From time to time, even some of the greatest and most prolific heroes in all of sports fall through the cracks of obscurity and are lost to the world at large. Legends of the Periphery celebrates the best of the best among the forgotten, the bizarre, the esoteric and the obscure.
In the 1950s, the world of competitive polo was not as progressive, not as welcoming a sport as it is today. Sue Sally Hale was a born horse rider who possessed a natural talent for the sport of polo like few others. The problem with Hale playing professional polo, however, was that she was a woman and women were strictly prohibited from admission in the United States Polo Association.
Born Aug. 23, 1937 in Los Angeles, California, Hale owned her first horse at the age of three and by her early teens already had her sights set on participating in the competitive polo scene.
Hale’s father, mother and, later, stepfather all worked within the movie industry of Hollywood, so at an early age Hale was accustomed to glamorous aspect of polo — an activity often enjoyed by stars such as Spencer Tracy, Will Rogers and Walt Disney.
In spite of the restrictive rule set, and in the face of great adversity, Hale decided she wasn’t about to let the sexist bylaws of the USPA keep her from fulfilling her dream. It took some strategically placed mascara applied to the upper lip as well as an oversized shirt to disguise her more feminine qualities, but before long Sue Sally Hale had transformed herself into A. Jones, an upstanding male polo player who came to the game with an almost unmatched level of enthusiasm.
In order to play the game she loved, Hale would continue to disguise herself as A. Jones for a period of nearly two full decades, from the early 1950s through to the 1970s. At first Hale was alone in her secret life but soon enough members of her home club would learn the true identity of A. Jones. Despite the clear prohibition of female players from tournament polo competition, neither Hale nor her teammates made any indication that anything was different about their particular polo club; it just wouldn’t be right to exile an individual who possessed such a powerful passion for the sport.

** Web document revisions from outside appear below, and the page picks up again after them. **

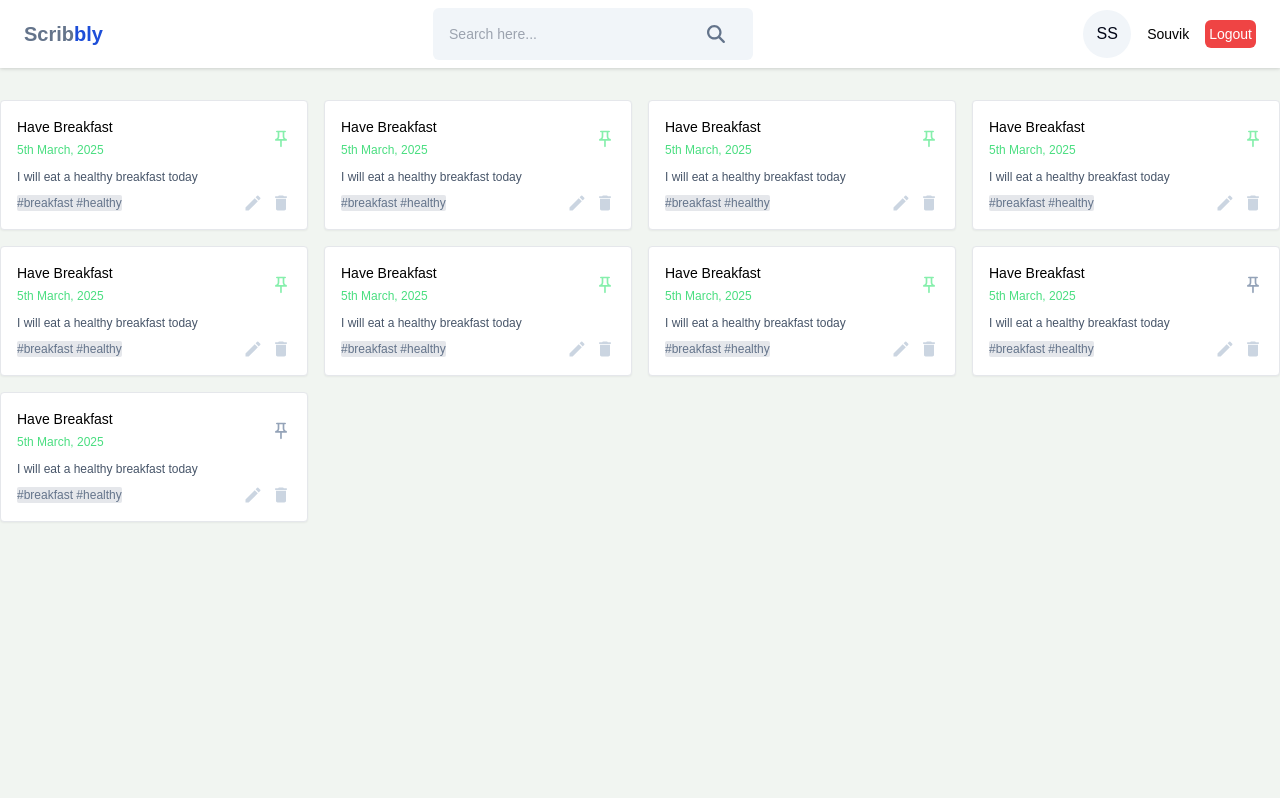
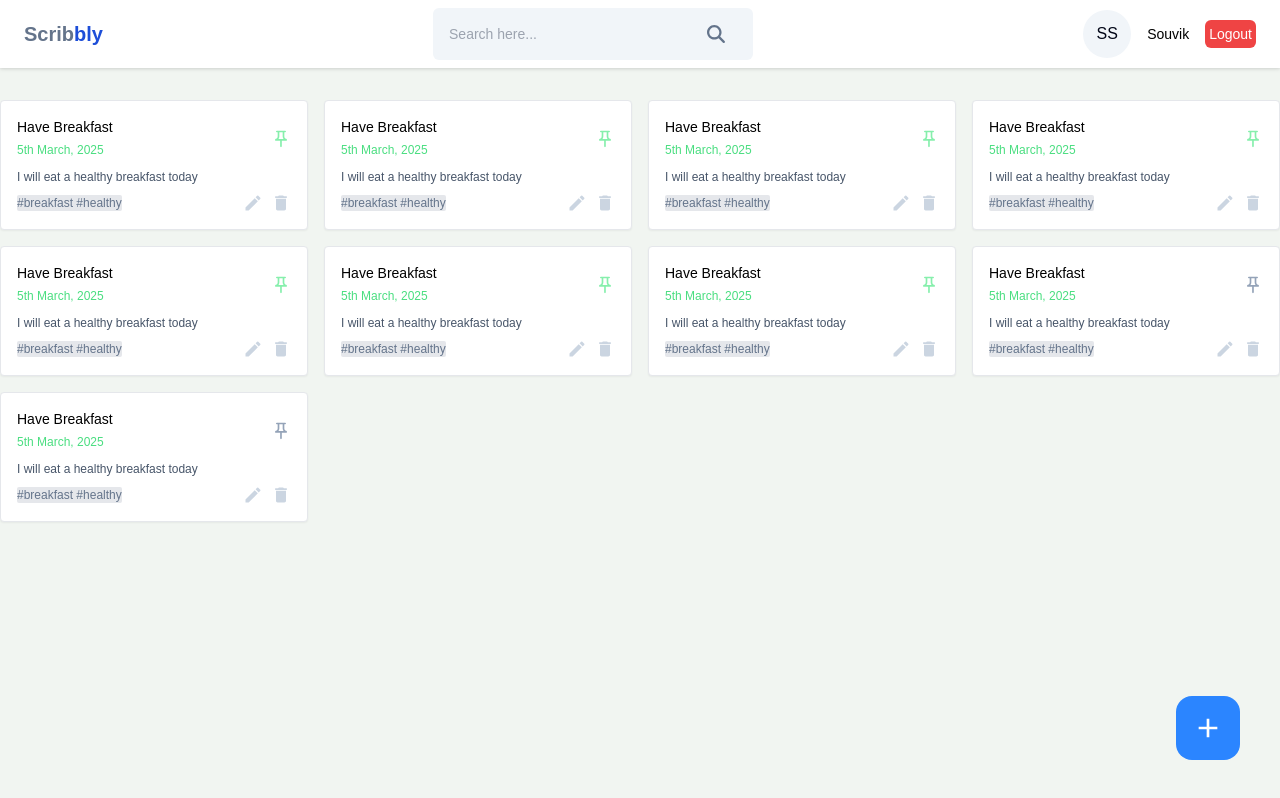
Before and after one commit to Souvik34/Scribbly, a React (Vite) app in the folder frontend/: page / in a window 1280 px wide. Built offline with nearby package versions, Linux system fonts and the light colour scheme.

Commit message:
Add button to open modal for adding new Note instances in Home page

```diff
--- a/frontend/src/pages/Home/Home.jsx
+++ b/frontend/src/pages/Home/Home.jsx
@@ -1,9 +1,17 @@
 /* eslint-disable no-unused-vars */
-import React from 'react'
+import React, {useState} from 'react'
 import Note from '../../components/Cards/Note'
+import { MdAdd } from 'react-icons/md'
+import { data } from 'react-router-dom'
 
 const Home = () => {
+  const [openAddEditModal, setOpenAddEditModal] = useState({
+    isShown: false,
+    data: null,
+    type:"add"
+  })
   return (
+    <>
     <div className='container mx-auto'>
       <div className=' grid grid-cols-2 sm:grid-cols-3 lg:grid-cols-4 gap-4 mt-8 max:md:m-5'>
         <Note
@@ -99,6 +107,11 @@
 
       </div>
     </div>
+
+    <button className='w-16 h-16 flex items-center justify-center rounded-2xl bg-primary hover:bg-blue-900 absolute right-10 bottom-10' onClick={()=>
+      setOpenAddEditModal({isShown: true, data: null, type: "add"})}>
+      <MdAdd className='text-[32px] text-white'/></button>
+    </>
   )
 }
 
```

The Los Angeles native once described polo as one of the greatest things on Earth: “Going down the field with seven head of horses broadside, getting bumped by 900 pounds of horse and man, just holding that line steady for two seconds to make that shot. God, I love the game.”
In 1972, after years of repeated rejection, Hale’s hard work and persistence finally paid off when she became the first woman ever to gain admission into the USPA. In 1990, Hale led a female team that included her two daughters Sunny and Stormie, as well as the world’s top French female player, Caroline Anier, to the first United States Women’s Open championship. Having already played the game of polo for nearly forty years, Hale was a 53-year-old grandmother by the time she had won the first ever United States women’s title.
“We all just sat and cried,” said an elated Hale, “because we didn’t think we’d ever get to play. Those were great games at that tournament. And that’s where women’s polo really started.”
Apart from the game of polo, Hale was an avid poet, painter, sculptor and regularly campaigned against urban sprawl in the Los Angeles area. Hale continued to play polo regularly until she passed in 2003, at the age of 65.
Since 1972, there have been more than 600 women granted admission to the United States Polo Association.